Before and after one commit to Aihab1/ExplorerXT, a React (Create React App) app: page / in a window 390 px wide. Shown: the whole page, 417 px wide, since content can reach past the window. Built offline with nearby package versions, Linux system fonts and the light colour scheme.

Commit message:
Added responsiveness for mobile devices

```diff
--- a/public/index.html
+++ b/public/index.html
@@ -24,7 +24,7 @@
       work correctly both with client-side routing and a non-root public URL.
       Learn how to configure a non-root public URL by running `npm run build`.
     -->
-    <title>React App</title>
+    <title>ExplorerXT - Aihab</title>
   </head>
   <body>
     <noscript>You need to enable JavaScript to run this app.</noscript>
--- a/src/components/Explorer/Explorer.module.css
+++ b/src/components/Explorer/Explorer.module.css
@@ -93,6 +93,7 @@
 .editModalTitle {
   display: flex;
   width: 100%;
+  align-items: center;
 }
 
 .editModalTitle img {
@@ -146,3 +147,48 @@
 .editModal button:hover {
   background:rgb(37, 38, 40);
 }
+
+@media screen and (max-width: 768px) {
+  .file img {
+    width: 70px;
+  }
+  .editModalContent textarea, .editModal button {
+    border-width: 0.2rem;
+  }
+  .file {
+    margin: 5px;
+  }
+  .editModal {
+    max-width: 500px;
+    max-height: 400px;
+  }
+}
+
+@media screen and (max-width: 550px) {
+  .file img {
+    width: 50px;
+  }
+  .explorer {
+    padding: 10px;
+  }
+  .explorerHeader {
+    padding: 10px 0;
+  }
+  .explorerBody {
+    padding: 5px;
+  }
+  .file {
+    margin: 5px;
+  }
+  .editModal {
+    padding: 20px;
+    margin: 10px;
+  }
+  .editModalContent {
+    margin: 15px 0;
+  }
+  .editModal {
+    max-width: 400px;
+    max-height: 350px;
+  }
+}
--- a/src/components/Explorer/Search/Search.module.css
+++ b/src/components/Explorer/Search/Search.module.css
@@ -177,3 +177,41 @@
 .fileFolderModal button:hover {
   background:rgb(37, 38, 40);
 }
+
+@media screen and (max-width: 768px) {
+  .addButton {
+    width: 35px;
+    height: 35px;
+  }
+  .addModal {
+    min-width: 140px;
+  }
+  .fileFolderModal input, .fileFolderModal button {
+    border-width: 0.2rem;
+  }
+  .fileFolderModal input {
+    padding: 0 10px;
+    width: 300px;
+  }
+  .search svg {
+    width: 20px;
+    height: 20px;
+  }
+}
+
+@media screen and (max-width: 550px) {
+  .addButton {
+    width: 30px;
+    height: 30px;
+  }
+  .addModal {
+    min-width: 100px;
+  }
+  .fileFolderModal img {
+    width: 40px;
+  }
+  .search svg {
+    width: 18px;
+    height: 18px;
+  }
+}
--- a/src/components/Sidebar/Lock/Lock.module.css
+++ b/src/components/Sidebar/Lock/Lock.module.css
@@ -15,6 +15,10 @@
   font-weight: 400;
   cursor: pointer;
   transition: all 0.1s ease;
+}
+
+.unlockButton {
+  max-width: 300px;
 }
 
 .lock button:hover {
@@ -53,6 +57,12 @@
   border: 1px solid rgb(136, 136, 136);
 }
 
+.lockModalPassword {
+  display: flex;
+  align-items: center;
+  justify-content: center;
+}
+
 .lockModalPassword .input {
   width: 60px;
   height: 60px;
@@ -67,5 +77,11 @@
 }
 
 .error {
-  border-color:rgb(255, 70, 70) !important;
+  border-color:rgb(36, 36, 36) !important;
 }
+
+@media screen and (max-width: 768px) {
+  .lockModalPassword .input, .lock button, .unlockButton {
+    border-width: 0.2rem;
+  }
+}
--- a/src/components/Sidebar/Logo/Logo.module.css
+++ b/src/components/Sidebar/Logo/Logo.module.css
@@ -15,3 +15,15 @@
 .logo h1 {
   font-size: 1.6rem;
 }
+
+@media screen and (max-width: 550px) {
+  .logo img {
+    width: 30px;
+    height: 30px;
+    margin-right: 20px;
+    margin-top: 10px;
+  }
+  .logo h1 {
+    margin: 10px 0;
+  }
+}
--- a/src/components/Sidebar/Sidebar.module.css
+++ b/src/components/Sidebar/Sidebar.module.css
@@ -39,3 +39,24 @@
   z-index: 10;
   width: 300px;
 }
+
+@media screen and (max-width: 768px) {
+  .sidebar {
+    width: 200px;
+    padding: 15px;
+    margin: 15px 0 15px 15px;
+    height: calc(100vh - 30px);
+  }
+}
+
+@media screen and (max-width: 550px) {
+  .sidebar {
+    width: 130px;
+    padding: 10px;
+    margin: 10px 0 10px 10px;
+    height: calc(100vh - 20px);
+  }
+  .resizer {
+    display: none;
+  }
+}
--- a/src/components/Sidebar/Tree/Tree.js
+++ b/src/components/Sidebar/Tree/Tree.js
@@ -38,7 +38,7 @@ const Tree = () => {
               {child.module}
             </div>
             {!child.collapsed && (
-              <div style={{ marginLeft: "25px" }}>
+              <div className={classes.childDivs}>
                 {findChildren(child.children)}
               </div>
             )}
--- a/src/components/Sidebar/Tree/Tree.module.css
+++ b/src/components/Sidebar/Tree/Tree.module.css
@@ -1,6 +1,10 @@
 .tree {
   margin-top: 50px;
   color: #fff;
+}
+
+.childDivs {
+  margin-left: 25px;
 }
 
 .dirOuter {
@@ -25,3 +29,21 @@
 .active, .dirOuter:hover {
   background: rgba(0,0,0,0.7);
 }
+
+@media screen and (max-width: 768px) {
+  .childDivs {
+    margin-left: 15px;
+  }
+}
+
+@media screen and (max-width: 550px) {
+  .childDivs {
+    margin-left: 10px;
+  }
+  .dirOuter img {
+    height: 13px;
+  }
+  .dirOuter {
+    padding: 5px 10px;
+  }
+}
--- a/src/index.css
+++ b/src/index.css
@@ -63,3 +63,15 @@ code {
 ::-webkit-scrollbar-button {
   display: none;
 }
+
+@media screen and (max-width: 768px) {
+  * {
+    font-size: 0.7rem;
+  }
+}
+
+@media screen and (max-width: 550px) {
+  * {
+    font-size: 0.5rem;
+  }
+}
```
####################
WHAT TO WORK ON:
Return each line of the data that contains the string "color".

EXERCISE ANSWER:
-  border-color:rgb(255, 70, 70) !important;
+  border-color:rgb(36, 36, 36) !important;
   color: #fff;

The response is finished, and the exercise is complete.